:: Brief ::
Each entry that follows should be given again word for word; please leave out its pictures.

-*-

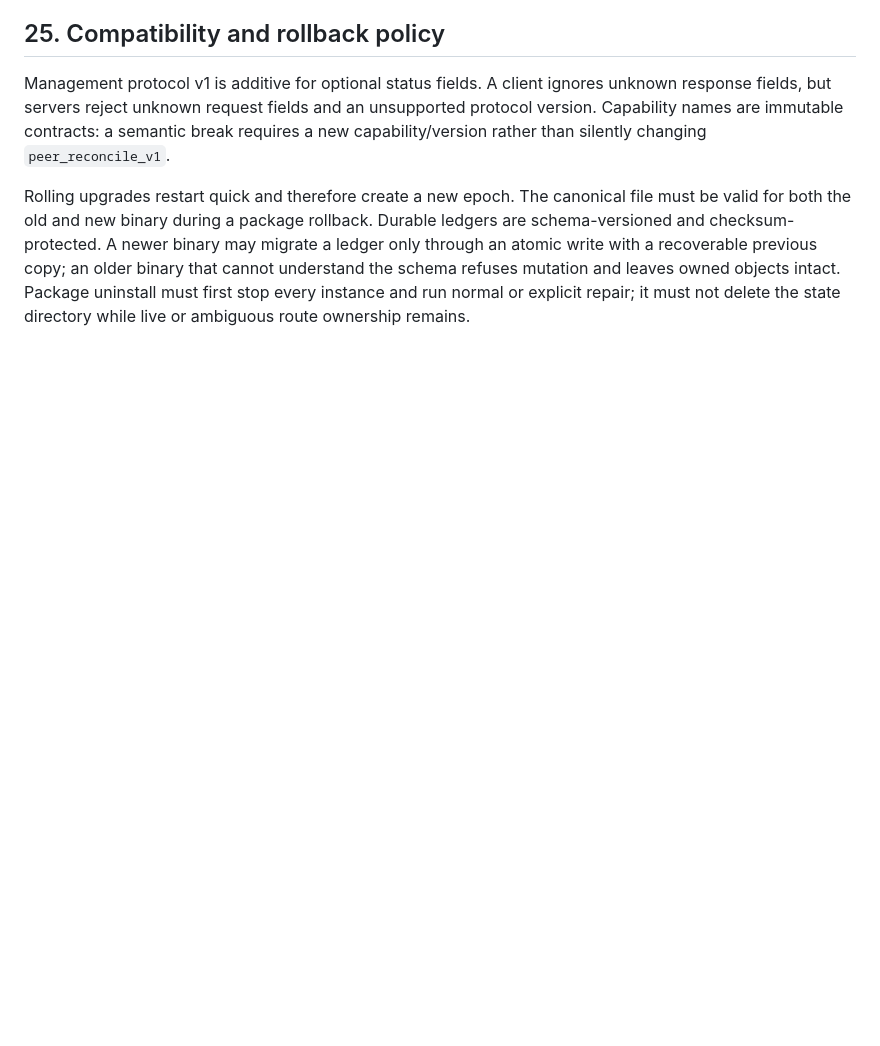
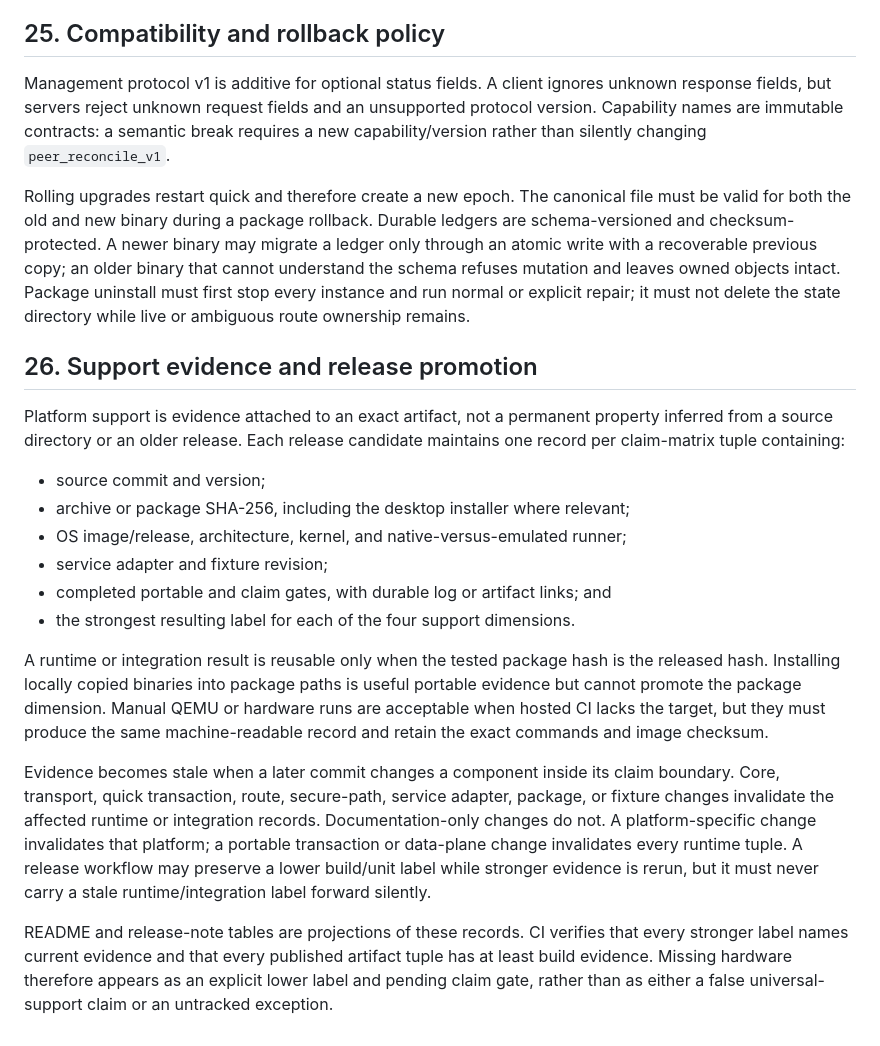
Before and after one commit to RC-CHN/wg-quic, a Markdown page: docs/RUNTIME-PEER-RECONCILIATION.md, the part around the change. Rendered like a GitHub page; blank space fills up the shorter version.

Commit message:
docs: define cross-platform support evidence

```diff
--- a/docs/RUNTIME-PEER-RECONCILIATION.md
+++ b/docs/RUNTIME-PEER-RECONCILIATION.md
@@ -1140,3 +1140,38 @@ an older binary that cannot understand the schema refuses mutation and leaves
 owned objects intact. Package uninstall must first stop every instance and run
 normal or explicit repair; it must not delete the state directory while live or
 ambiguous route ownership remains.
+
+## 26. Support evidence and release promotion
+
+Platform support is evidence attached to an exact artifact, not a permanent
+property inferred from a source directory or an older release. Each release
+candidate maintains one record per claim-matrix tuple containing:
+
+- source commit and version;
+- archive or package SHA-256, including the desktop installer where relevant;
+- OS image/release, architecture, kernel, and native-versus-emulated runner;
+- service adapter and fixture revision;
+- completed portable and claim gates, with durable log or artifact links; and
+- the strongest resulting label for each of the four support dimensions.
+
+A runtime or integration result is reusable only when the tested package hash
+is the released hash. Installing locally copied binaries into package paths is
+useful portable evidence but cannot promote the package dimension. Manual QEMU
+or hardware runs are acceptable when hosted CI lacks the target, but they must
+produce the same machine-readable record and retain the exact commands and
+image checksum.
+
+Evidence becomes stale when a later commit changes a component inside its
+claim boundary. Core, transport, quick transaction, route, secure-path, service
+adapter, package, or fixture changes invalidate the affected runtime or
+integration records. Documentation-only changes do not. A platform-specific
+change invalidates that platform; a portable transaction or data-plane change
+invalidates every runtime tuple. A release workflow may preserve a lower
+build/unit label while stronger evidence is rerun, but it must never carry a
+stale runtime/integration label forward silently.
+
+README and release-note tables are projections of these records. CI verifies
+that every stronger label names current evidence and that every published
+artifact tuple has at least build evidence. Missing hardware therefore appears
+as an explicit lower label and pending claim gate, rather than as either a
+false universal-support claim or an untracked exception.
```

-*-

:: Result for this exercise ::
Before and after one commit to RC-CHN/wg-quic, a Markdown page: docs/RUNTIME-PEER-RECONCILIATION.md, the part around the change. Rendered like a GitHub page; blank space fills up the shorter version.

Commit message:
docs: define cross-platform support evidence

```diff
--- a/docs/RUNTIME-PEER-RECONCILIATION.md
+++ b/docs/RUNTIME-PEER-RECONCILIATION.md
@@ -1140,3 +1140,38 @@ an older binary that cannot understand the schema refuses mutation and leaves
 owned objects intact. Package uninstall must first stop every instance and run
 normal or explicit repair; it must not delete the state directory while live or
 ambiguous route ownership remains.
+
+## 26. Support evidence and release promotion
+
+Platform support is evidence attached to an exact artifact, not a permanent
+property inferred from a source directory or an older release. Each release
+candidate maintains one record per claim-matrix tuple containing:
+
+- source commit and version;
+- archive or package SHA-256, including the desktop installer where relevant;
+- OS image/release, architecture, kernel, and native-versus-emulated runner;
+- service adapter and fixture revision;
+- completed portable and claim gates, with durable log or artifact links; and
+- the strongest resulting label for each of the four support dimensions.
+
+A runtime or integration result is reusable only when the tested package hash
+is the released hash. Installing locally copied binaries into package paths is
+useful portable evidence but cannot promote the package dimension. Manual QEMU
+or hardware runs are acceptable when hosted CI lacks the target, but they must
+produce the same machine-readable record and retain the exact commands and
+image checksum.
+
+Evidence becomes stale when a later commit changes a component inside its
+claim boundary. Core, transport, quick transaction, route, secure-path, service
+adapter, package, or fixture changes invalidate the affected runtime or
+integration records. Documentation-only changes do not. A platform-specific
+change invalidates that platform; a portable transaction or data-plane change
+invalidates every runtime tuple. A release workflow may preserve a lower
+build/unit label while stronger evidence is rerun, but it must never carry a
+stale runtime/integration label forward silently.
+
+README and release-note tables are projections of these records. CI verifies
+that every stronger label names current evidence and that every published
+artifact tuple has at least build evidence. Missing hardware therefore appears
+as an explicit lower label and pending claim gate, rather than as either a
+false universal-support claim or an untracked exception.
```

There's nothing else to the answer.